digs at the dirt of memory
and sniffs out old wounds

like dog bones-the deceased splinter

into ex-lovers and the one friend

who repeatedly threatened suicide
like a game of Clue:

(Chloe in the woods with a noose.)

I never believed her,
not even when she asked me

to watch her corgi
over the long weekend,
feed the dog treats

as often as it begged.

After the wake, Chloe's mother invited me
to take whatever records I wanted
because music didn't exist for her

leashed as she was to that absence.

She made a late lunch, and I made
an awkward excuse to leave early.
Before I left she crept to the freezer,
pulled out a beige and white lump
the size of a fist.

You know the dog gave birth?
But this one–I don't even know
what to do…

Her voice melted. I stood up
and wrapped my arms around them both.

The stiff dead thing
pressed against my chest, the cold
nibbling me.

The mother remained frozen. And then

I left.

That's what you do
when the unexpected happens.

You embrace it; you move on.   


 What about the lesbian,
the fast food fanatic nauseated now
by meat but not men?

Perched from whatever
heavenly branch she prances on,
the man-crazy, vegetarian organ donor

chirps with pure delight.
Of this I'm certain.
And the list continues:

the duet between a man
wooed by Bart‚àö‚â•k
and a boy shot in a drive-by,
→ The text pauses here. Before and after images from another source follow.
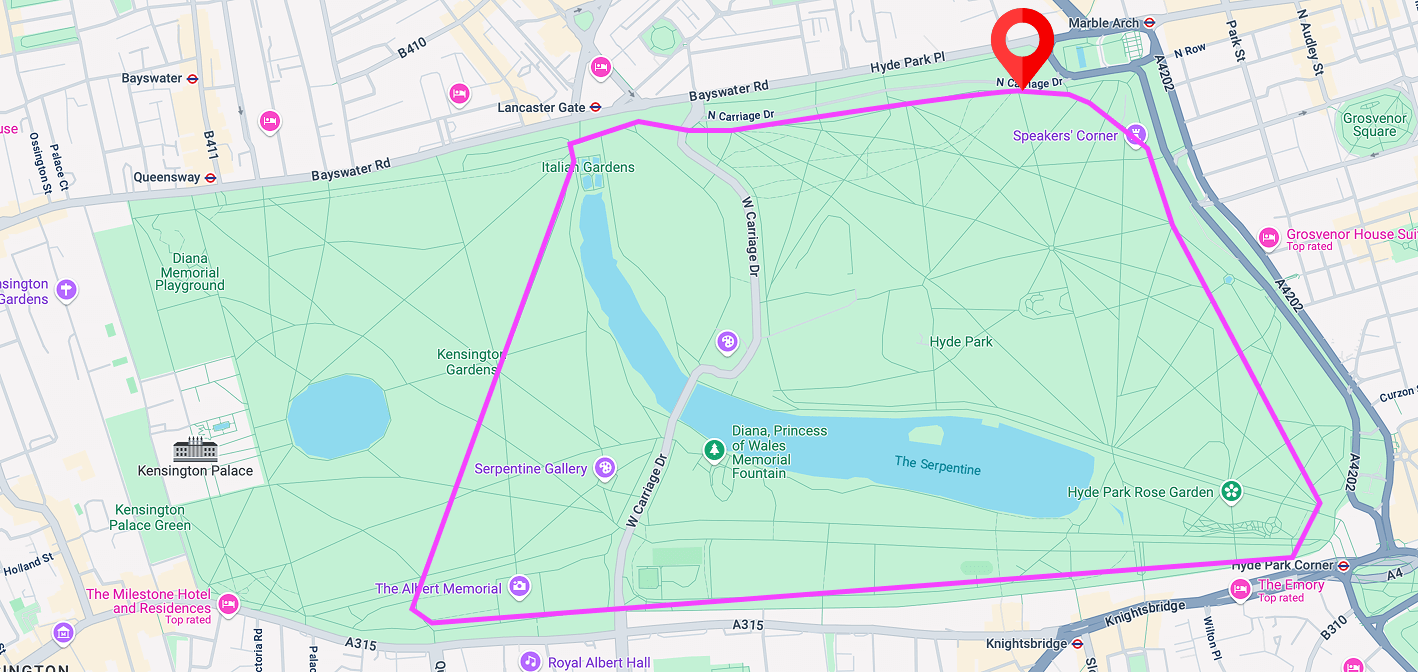
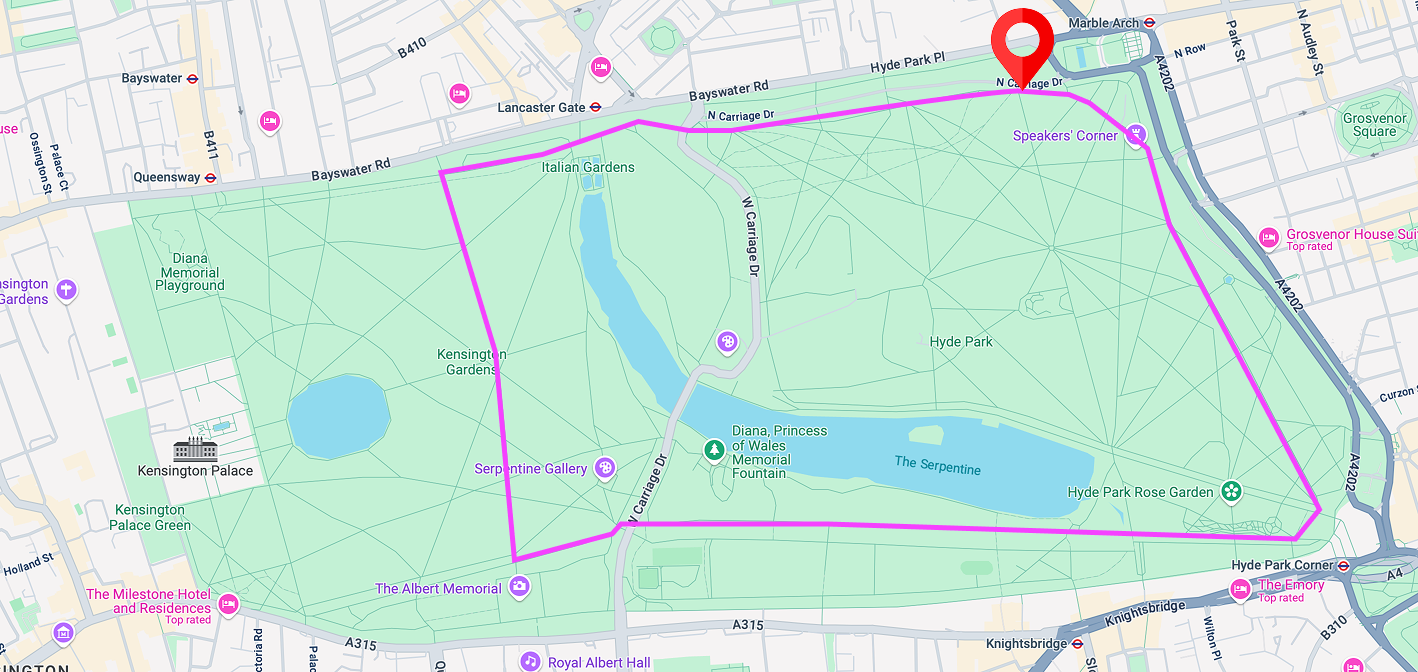
update london route

diff --git a/content/route.md b/content/route.md
@@ -1,0 +1,5 @@
++++
+date = '2025-09-08T07:16:24+01:00'
+draft = true
+title = 'Route'
++++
clutching a violin case;
another man's tendency to giggle
or get sick after meals

linked with an anorexic gymnast.
Consider this
a form of fractions, God

dividing the public by drunk
driver/random murder
as a grateful successor receives the remainder.

When a young girl bears nightmares
vivid enough to describe her donor's killer
right down to his checkered flannels

or which hand he used to thrust the blade…
well, I guess we should read
that as the heart's sequel.

In the climax of this story,
the police apprehend the villain,
the narrative leading directly

to the deranged man's porch.
He is taken into custody
wearing those acutely described flannels.

We hope the surviving girl's story
pirouettes like a ladder of DNA
until it finds the pastel sunset

of a fairytale finale, but even the most
hopeful reader must realize
this sequel

ends the way all things end – it ends.


My Affair with Mona Lisa

Dear art collector, dear museum curator,
what superior color

restores the disgraced artist?

Let me explain how

a great shade entered my sight
and pocketed every hue.

Now I exhale my prayers
in grayscale, an orgy of roiling air.

Can you honestly tell the difference
between off white & egg white,
the sacred from the invisible?

The vacuum of a blank canvas

suffocates us.

These nights I press the palette
knife against my throat. I woo whatever
paint-by-number nature scene
manages to inspire me.

And still

these fingers ache
for her arcs, become brushes caressing

the contours of negative space.

My arms remember lifting her
petite frame, and years later I love only her

visage. But still I keep painting
as if stains hold me together, as if another
masterpiece waits around the corner,

mouth ready to tease
with that small, mysterious smile.



for Inga Ingénue

Who watches burlesque for the dancer's technique

and not the revelation of body, the slow release
of garter belts and velvet gloves?

Every flexed muscle graceful
in its tension and sheen. Nearly naked,

the performer I know
only by a stage name remains
a mystery, moving

as if mercury and glitter

birthed her.

In the opera hall I gawk at the vibrating throat
of a soprano singing in Italian.

I look toward the singer's left ear, wonder if she hears
echoes of her own tune

as if a ghost returned each piece
of music in its mouth. What terror

to know the voice and its doppelganger;
it is a sort of faith

to believe one exists without the other.

Think of arias pitched against silence.
Think of flesh veiling the true flesh.
Think of the verses we haven't written yet

hidden like the bones of Nijinsky's feet
which the medical examiner cut open
in hopes of exposing something miraculous

to explain the miraculous,
as though the dancer's demolishment
would reveal everything about movement

and nothing

about paralysis.